Individuals who are looking to become permanent residents in the United States may need to provide evidence that they have a good moral character. The application process may include a court deposition or another statement given directly to an immigration official. If an individual looking to live in New York or any other state refuses to provide additional evidence, it may influence an immigration official’s ruling. However, refusal to give a statement or submit to a court deposition in itself would not disqualify someone from obtaining legal residency.
Immigration officials are required to take a person’s education and other factors into account when soliciting testimony. For instance, it may be necessary to ask simpler questions of someone who doesn’t have a high level of education. Questions may also be rephrased if an individual doesn’t have a good grasp of the English language. This is done to ensure that an applicant has a solid understanding of the proceeding that is taking place.
Court depositions or other sworn statements must be taken if the applicant has committed certain types of crimes. This may be true even in cases when the individual has not been formally charged with a crime. Ultimately, authorities want to determine if the applicant has a good moral character.

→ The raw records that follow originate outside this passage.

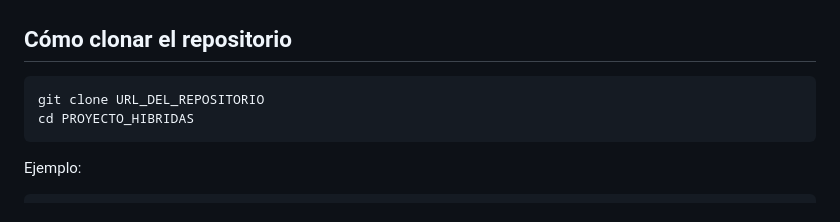
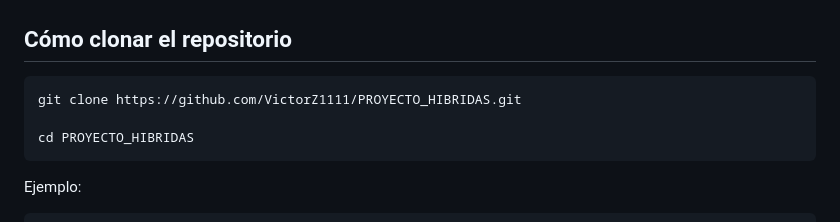
Before and after one commit to VictorZ1111/PROYECTO_HIBRIDAS, a Markdown page: README.md, the part around the change. Rendered like a GitHub page.

Commit message:
MODIFICACIONES

````diff
--- a/README.md
+++ b/README.md
@@ -54,7 +54,8 @@ PROYECTO_HIBRIDAS/
 ## Cómo clonar el repositorio
 
 ```bash
-git clone URL_DEL_REPOSITORIO
+git clone https://github.com/VictorZ1111/PROYECTO_HIBRIDAS.git
+
 cd PROYECTO_HIBRIDAS
 ```
 
````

Those who are going through the naturalization process may want or need legal assistance. Legal guidance can help a client obtain or provide evidence to the proper authorities. An attorney could also help a foreign national understand any questions that he or she is being asked. Ultimately, this may help the applicant obtain legal status in a shorter period of time and with less drama.